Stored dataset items
BEGIN
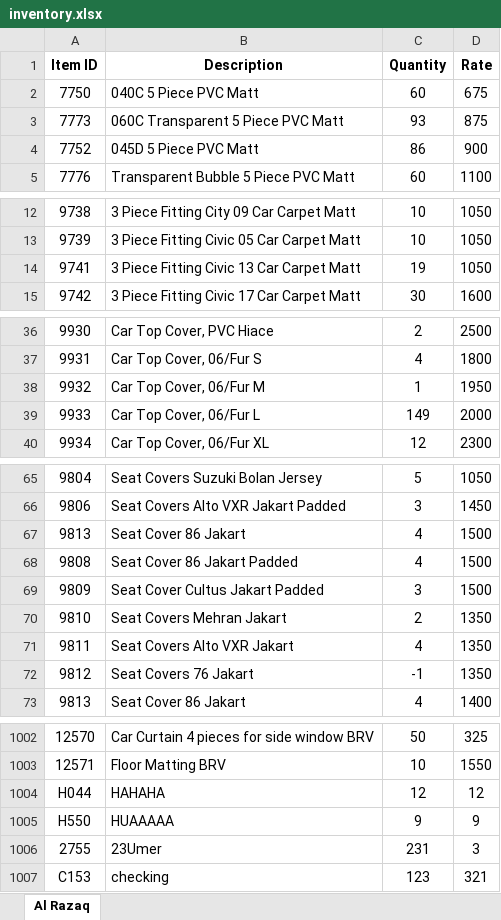
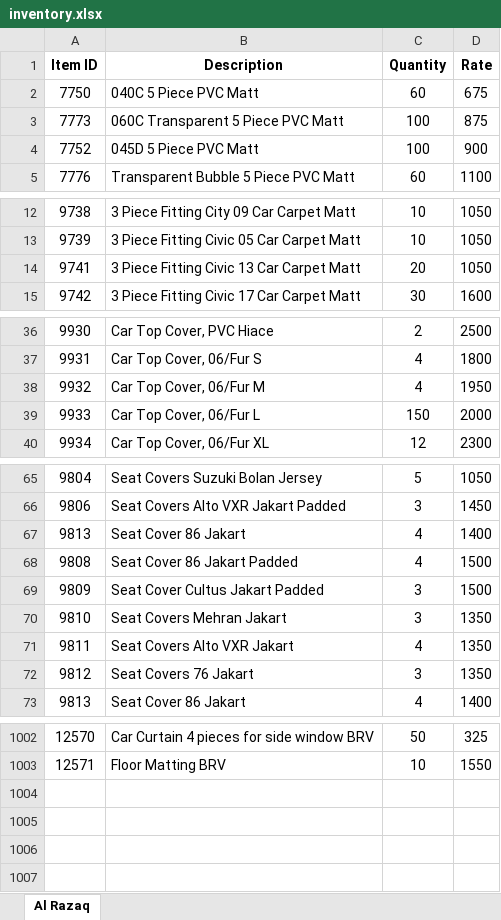
Before and after one commit to umer17/inventory-management, an Excel workbook: upload/inventory.xlsx, sheet Al Razaq, drawn as a sheet; only a part is shown, gaps mark what is left out; values as stored, in another font and other column widths than the file's, no borders; the diff covers the shown part only; the diff names each change by its address in the sheet, - before the commit and + after, or states it on an @@ line.

```diff
--- a/upload/inventory.xlsx (sheet Al Razaq)
+++ b/upload/inventory.xlsx (sheet Al Razaq)
-C3 (Quantity): 93
+C3 (Quantity): 100
-C4 (Quantity): 86
+C4 (Quantity): 100
-C14 (Quantity): 19
+C14 (Quantity): 20
-C38 (Quantity): 1
+C38 (Quantity): 4
-C39 (Quantity): 149
+C39 (Quantity): 150
-D67 (Rate): 1500
+D67 (Rate): 1400
-C70 (Quantity): 2
+C70 (Quantity): 3
-C72 (Quantity): -1
+C72 (Quantity): 3
-row 1004: H044 | HAHAHA | 12 | 12
-row 1005: H550 | HUAAAAA | 9 | 9
-row 1006: 2755 | 23Umer | 231 | 3
-row 1007: C153 | checking | 123 | 321
```
Also changed, not shown: 4 edited cells elsewhere in this sheet, 24 other files.
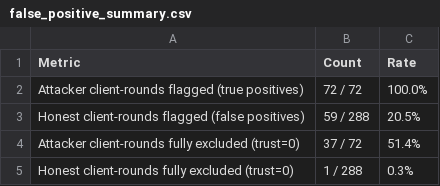
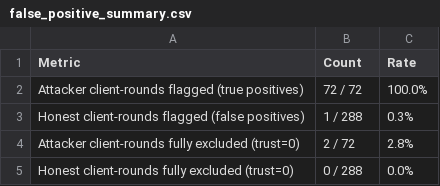
Before and after one commit to wjed/uav-security, a CSV file: weeks/week10-validation/1-validation/results/false_positive_summary.csv, drawn as a sheet.

```diff
--- a/weeks/week10-validation/1-validation/results/false_positive_summary.csv
+++ b/weeks/week10-validation/1-validation/results/false_positive_summary.csv
@@ -2,4 +2,4 @@ Metric,Count,Rate
 Attacker client-rounds flagged (true positives),72 / 72,100.0%
-Honest client-rounds flagged (false positives),59 / 288,20.5%
-Attacker client-rounds fully excluded (trust=0),37 / 72,51.4%
-Honest client-rounds fully excluded (trust=0),1 / 288,0.3%
+Honest client-rounds flagged (false positives),1 / 288,0.3%
+Attacker client-rounds fully excluded (trust=0),2 / 72,2.8%
+Honest client-rounds fully excluded (trust=0),0 / 288,0.0%
```
Also changed, not shown: weeks/week10-validation/1-validation/results/client_flagging_table.csv, weeks/week10-validation/1-validation/results/main_table_multiseed.csv, 10 other files.
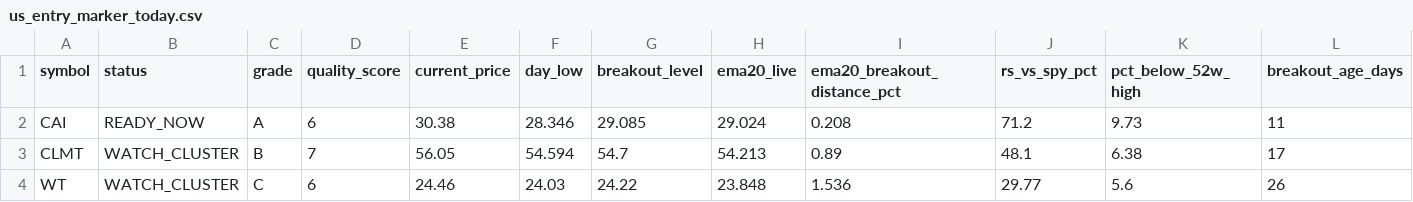
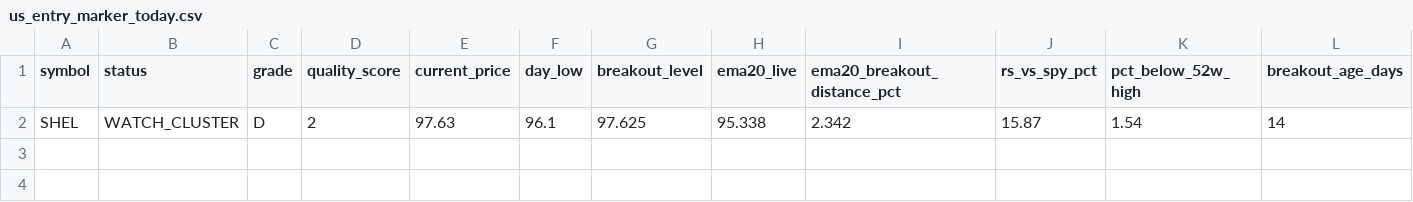
Before and after one commit to fwd5t2g5cw-ops/-daily-market-scanner, a CSV file: latest/us/us_entry_marker_today.csv, drawn as a sheet; only a part is shown; removed rows and columns are numbered as before the commit, all else as after; rows hold the shown columns only; the diff names each change by its address in the sheet, - before the commit and + after, or states it on an @@ line.

```diff
--- a/latest/us/us_entry_marker_today.csv
+++ b/latest/us/us_entry_marker_today.csv
-row 2: CAI | READY_NOW | A | 6 | 30.38 | 28.346 | 29.085 | 29.024 | 0.208 | 71.2 | 9.73 | 11
-row 3: CLMT | WATCH_CLUSTER | B | 7 | 56.05 | 54.594 | 54.7 | 54.213 | 0.89 | 48.1 | 6.38 | 17
-row 4: WT | WATCH_CLUSTER | C | 6 | 24.46 | 24.03 | 24.22 | 23.848 | 1.536 | 29.77 | 5.6 | 26
+row 2: SHEL | WATCH_CLUSTER | D | 2 | 97.63 | 96.1 | 97.625 | 95.338 | 2.342 | 15.87 | 1.54 | 14
```
Also changed, not shown: latest/us/us_double_reclaim_all.csv, latest/us/us_high_conviction_entry_today.csv, 9 other files.
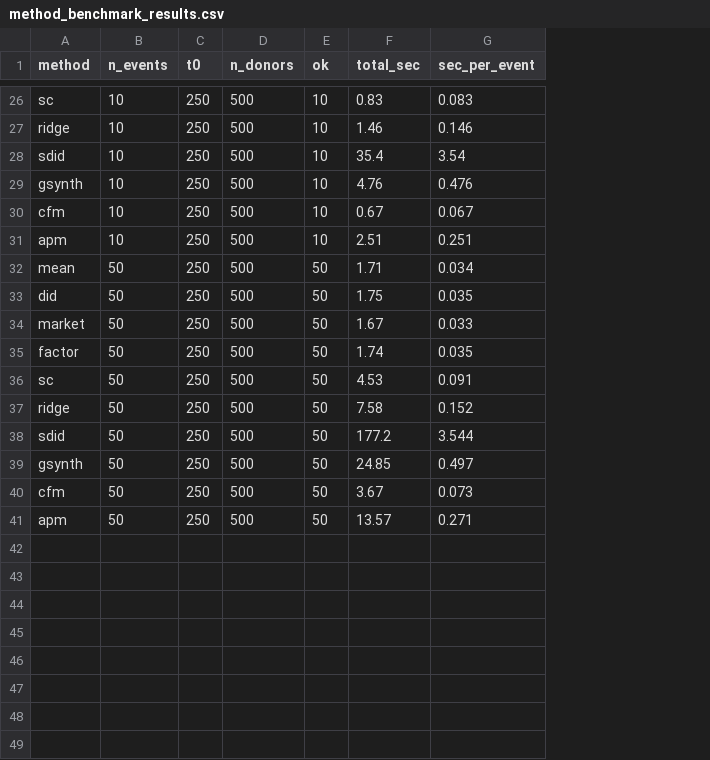
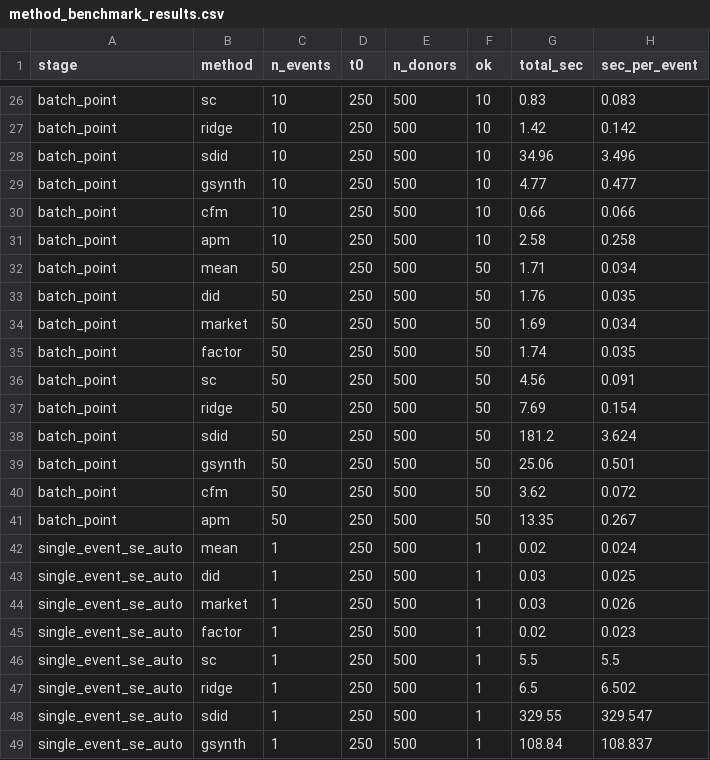
Before and after one commit to paulgp/financial-event-studies-package, a CSV file: benchmarks/method_benchmark_results.csv, drawn as a sheet; only a part is shown, gaps mark what is left out; addresses are those after the commit; the diff covers the shown part only; the diff names each change by its address in the sheet, - before the commit and + after, or states it on an @@ line.

```diff
--- a/benchmarks/method_benchmark_results.csv
+++ b/benchmarks/method_benchmark_results.csv
+column A (stage), rows 26-41: all batch_point
-G27 (total_sec): 1.46
+G27 (total_sec): 1.42
-H27 (sec_per_event): 0.146
+H27 (sec_per_event): 0.142
-G28 (total_sec): 35.4
+G28 (total_sec): 34.96
-H28 (sec_per_event): 3.54
+H28 (sec_per_event): 3.496
-G29 (total_sec): 4.76
+G29 (total_sec): 4.77
-H29 (sec_per_event): 0.476
+H29 (sec_per_event): 0.477
-G30 (total_sec): 0.67
+G30 (total_sec): 0.66
-H30 (sec_per_event): 0.067
+H30 (sec_per_event): 0.066
-G31 (total_sec): 2.51
+G31 (total_sec): 2.58
-H31 (sec_per_event): 0.251
+H31 (sec_per_event): 0.258
-G33 (total_sec): 1.75
+G33 (total_sec): 1.76
-G34 (total_sec): 1.67
+G34 (total_sec): 1.69
-H34 (sec_per_event): 0.033
+H34 (sec_per_event): 0.034
-G36 (total_sec): 4.53
+G36 (total_sec): 4.56
-G37 (total_sec): 7.58
+G37 (total_sec): 7.69
-H37 (sec_per_event): 0.152
+H37 (sec_per_event): 0.154
-G38 (total_sec): 177.2
+G38 (total_sec): 181.2
-H38 (sec_per_event): 3.544
+H38 (sec_per_event): 3.624
-G39 (total_sec): 24.85
+G39 (total_sec): 25.06
-H39 (sec_per_event): 0.497
+H39 (sec_per_event): 0.501
-G40 (total_sec): 3.67
+G40 (total_sec): 3.62
-H40 (sec_per_event): 0.073
+H40 (sec_per_event): 0.072
-G41 (total_sec): 13.57
+G41 (total_sec): 13.35
-H41 (sec_per_event): 0.271
+H41 (sec_per_event): 0.267
+row 42: single_event_se_auto | mean | 1 | 250 | 500 | 1 | 0.02 | 0.024
+row 43: single_event_se_auto | did | 1 | 250 | 500 | 1 | 0.03 | 0.025
+row 44: single_event_se_auto | market | 1 | 250 | 500 | 1 | 0.03 | 0.026
+row 45: single_event_se_auto | factor | 1 | 250 | 500 | 1 | 0.02 | 0.023
+row 46: single_event_se_auto | sc | 1 | 250 | 500 | 1 | 5.5 | 5.5
+row 47: single_event_se_auto | ridge | 1 | 250 | 500 | 1 | 6.5 | 6.502
+row 48: single_event_se_auto | sdid | 1 | 250 | 500 | 1 | 329.55 | 329.547
+row 49: single_event_se_auto | gsynth | 1 | 250 | 500 | 1 | 108.84 | 108.837
```
Also changed, not shown: 2 added rows and 32 edited cells elsewhere in this file, 3 other files.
END
- The task
Taking every line of the records in turn, count the ones holding "market", and state nothing but the number.

- Result of the exercise
2